#### PROBLEM DETAILS:
Check each line of the entries below for the word "function", and copy the lines that have it.

#### DATA:
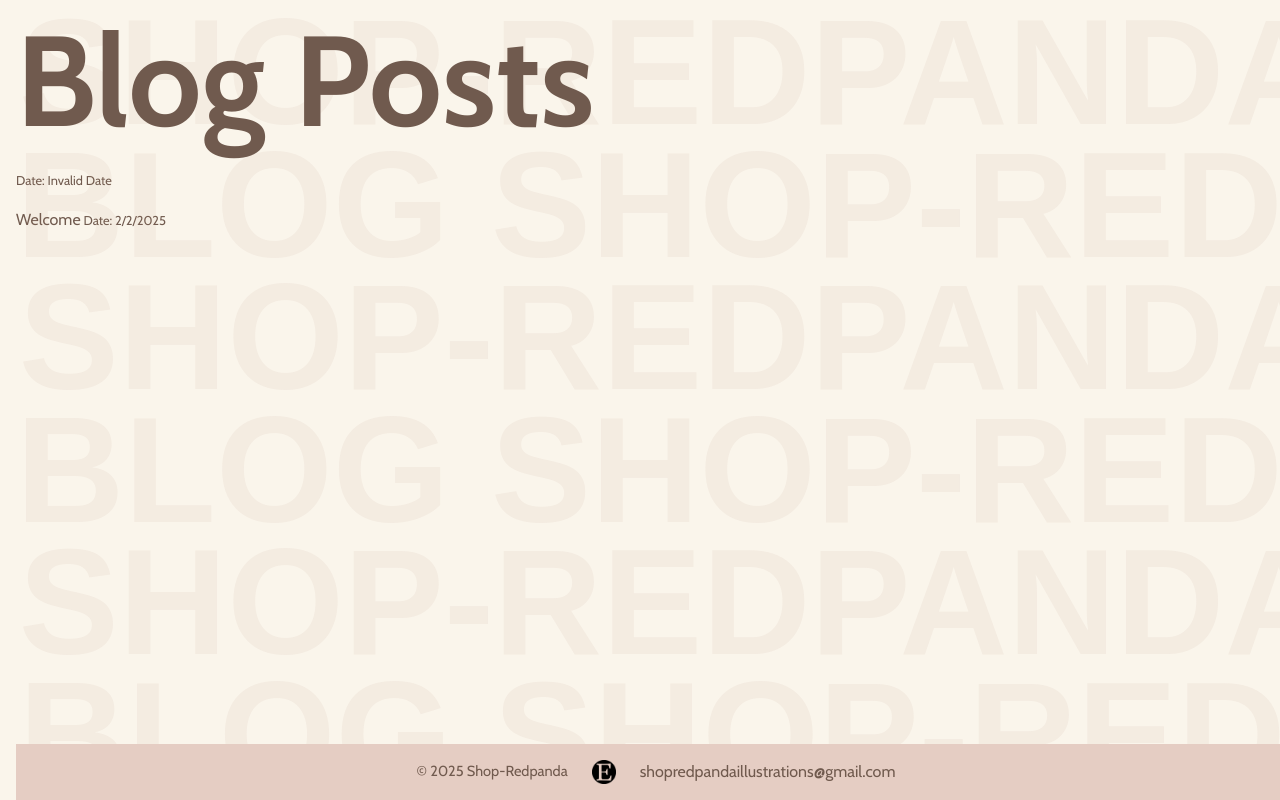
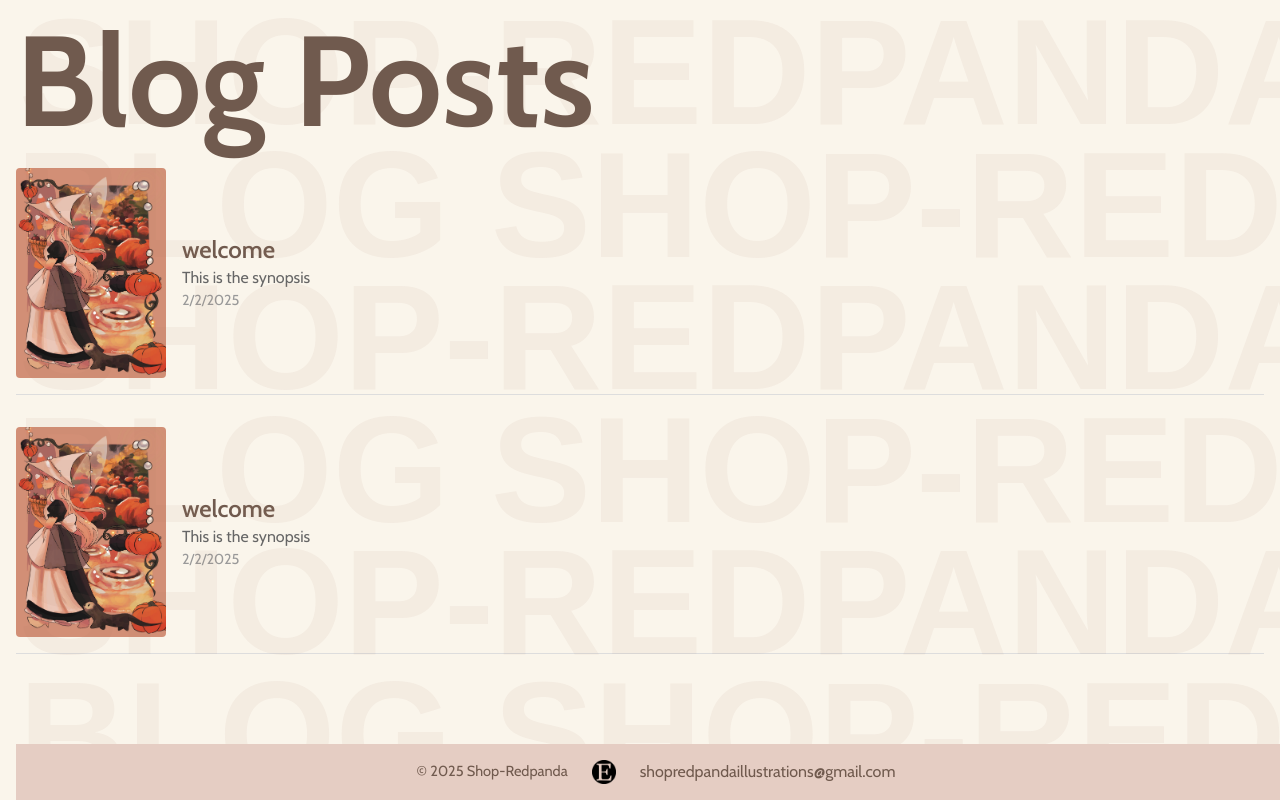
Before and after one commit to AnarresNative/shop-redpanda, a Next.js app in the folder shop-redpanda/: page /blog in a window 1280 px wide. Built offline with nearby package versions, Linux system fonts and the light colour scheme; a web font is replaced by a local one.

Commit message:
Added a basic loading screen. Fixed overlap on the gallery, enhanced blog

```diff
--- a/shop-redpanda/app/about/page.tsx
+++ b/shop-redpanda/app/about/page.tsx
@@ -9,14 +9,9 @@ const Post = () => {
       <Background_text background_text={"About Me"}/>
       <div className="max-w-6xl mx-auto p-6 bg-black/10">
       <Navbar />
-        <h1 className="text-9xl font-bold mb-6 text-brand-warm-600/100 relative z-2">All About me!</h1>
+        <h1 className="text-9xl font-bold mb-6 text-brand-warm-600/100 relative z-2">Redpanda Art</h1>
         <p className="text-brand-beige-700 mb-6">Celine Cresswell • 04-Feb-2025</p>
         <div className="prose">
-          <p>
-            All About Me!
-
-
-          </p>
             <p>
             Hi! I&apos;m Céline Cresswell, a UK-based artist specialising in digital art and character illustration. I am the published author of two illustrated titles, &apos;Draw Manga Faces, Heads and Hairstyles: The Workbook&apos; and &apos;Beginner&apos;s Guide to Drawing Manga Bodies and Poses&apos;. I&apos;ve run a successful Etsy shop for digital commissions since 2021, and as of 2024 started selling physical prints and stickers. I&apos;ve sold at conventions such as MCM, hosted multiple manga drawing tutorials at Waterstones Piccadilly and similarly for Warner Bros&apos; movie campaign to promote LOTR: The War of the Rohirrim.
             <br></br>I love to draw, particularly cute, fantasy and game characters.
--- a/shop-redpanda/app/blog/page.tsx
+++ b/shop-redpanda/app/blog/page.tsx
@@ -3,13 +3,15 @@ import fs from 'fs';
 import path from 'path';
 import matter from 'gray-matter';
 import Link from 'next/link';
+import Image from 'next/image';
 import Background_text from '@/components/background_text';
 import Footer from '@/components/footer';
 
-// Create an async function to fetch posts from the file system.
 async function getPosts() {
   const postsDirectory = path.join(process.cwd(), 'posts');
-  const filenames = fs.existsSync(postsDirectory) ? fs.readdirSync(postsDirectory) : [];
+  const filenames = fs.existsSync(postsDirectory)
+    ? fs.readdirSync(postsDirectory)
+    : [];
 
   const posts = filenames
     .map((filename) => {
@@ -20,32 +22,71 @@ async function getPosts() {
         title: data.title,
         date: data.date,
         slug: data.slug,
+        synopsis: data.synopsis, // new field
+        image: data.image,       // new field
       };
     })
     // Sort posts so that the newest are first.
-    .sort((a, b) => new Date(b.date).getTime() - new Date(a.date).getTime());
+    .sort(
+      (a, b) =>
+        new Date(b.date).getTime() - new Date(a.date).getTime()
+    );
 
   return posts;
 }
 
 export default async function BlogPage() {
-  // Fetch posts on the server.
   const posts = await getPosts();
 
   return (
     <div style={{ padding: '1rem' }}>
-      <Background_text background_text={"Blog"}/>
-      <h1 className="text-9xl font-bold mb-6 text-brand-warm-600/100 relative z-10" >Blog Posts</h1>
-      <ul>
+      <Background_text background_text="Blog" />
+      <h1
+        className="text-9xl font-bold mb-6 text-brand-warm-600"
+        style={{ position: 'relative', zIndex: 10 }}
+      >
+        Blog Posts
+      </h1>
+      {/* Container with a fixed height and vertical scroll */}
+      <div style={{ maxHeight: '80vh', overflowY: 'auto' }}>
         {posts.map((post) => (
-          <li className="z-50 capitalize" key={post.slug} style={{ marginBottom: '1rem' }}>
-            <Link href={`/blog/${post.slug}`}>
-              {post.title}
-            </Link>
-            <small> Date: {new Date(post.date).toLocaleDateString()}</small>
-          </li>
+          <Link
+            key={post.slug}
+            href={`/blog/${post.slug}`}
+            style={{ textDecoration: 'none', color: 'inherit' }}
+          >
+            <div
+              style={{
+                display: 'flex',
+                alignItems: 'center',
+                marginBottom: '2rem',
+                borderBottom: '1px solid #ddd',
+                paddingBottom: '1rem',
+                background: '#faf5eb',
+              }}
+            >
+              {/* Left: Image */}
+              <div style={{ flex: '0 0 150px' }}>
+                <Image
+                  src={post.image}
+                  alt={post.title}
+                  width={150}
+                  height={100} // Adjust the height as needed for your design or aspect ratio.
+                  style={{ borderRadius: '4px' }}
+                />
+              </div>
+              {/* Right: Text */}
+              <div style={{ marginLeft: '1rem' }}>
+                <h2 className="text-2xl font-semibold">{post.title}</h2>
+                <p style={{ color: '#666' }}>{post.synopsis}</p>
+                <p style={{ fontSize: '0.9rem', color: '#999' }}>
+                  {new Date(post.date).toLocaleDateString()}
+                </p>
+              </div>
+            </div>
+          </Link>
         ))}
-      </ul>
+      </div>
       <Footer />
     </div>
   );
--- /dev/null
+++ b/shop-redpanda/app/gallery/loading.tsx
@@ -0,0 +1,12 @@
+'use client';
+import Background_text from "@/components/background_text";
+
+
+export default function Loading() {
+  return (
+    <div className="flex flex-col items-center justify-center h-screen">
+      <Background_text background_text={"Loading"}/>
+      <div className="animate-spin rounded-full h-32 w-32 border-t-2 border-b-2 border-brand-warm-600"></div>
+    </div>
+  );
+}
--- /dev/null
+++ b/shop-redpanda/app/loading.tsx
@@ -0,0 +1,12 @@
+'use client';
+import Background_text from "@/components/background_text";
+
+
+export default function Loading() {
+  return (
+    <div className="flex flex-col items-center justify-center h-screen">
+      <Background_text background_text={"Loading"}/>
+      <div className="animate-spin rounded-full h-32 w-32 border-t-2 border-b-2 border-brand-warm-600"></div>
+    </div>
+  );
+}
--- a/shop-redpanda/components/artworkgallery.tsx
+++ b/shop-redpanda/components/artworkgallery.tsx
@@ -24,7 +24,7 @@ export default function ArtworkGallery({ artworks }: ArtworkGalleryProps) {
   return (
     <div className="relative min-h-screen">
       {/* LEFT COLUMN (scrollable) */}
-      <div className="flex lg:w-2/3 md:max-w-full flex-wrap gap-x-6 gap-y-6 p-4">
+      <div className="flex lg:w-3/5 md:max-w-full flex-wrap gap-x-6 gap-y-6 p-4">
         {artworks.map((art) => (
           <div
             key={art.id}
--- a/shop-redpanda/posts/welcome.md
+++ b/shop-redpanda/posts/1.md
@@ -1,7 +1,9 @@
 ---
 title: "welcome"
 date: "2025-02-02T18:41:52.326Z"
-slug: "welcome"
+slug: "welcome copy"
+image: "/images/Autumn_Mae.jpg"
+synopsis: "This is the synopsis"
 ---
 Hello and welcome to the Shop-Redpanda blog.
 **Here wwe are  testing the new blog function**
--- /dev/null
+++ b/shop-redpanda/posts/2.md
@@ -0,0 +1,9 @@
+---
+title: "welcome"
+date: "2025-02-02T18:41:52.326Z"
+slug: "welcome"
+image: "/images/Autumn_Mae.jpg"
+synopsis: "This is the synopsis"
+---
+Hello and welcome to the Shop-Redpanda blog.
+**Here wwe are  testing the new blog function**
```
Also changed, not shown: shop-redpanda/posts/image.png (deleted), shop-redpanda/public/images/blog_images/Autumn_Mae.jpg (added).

* * *

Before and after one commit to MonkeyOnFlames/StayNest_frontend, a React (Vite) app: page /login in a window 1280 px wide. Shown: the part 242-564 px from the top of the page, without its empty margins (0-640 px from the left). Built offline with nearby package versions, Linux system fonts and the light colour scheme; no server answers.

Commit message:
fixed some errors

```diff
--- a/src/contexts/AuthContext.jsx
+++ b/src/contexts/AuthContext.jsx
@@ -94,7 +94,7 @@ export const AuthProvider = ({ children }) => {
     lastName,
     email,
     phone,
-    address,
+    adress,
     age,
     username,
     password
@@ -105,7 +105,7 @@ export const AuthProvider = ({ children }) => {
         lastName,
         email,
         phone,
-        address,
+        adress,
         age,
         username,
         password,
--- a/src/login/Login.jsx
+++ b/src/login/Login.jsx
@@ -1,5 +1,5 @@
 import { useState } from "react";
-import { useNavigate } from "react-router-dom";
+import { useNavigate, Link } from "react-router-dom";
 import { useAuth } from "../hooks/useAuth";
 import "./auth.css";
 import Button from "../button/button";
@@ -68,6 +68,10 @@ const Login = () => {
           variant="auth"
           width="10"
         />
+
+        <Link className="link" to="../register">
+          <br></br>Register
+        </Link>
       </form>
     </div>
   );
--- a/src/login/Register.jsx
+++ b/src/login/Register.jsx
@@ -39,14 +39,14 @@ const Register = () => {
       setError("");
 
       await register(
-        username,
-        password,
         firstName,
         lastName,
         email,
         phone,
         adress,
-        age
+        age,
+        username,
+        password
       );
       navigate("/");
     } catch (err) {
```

#### THE COMPLETED TASK:
-// Create an async function to fetch posts from the file system.
 async function getPosts() {
@@ -20,32 +22,71 @@ async function getPosts() {
 export default async function BlogPage() {
+export default function Loading() {
+export default function Loading() {
@@ -24,7 +24,7 @@ export default function ArtworkGallery({ artworks }: ArtworkGalleryProps) {
 **Here wwe are  testing the new blog function**
+**Here wwe are  testing the new blog function**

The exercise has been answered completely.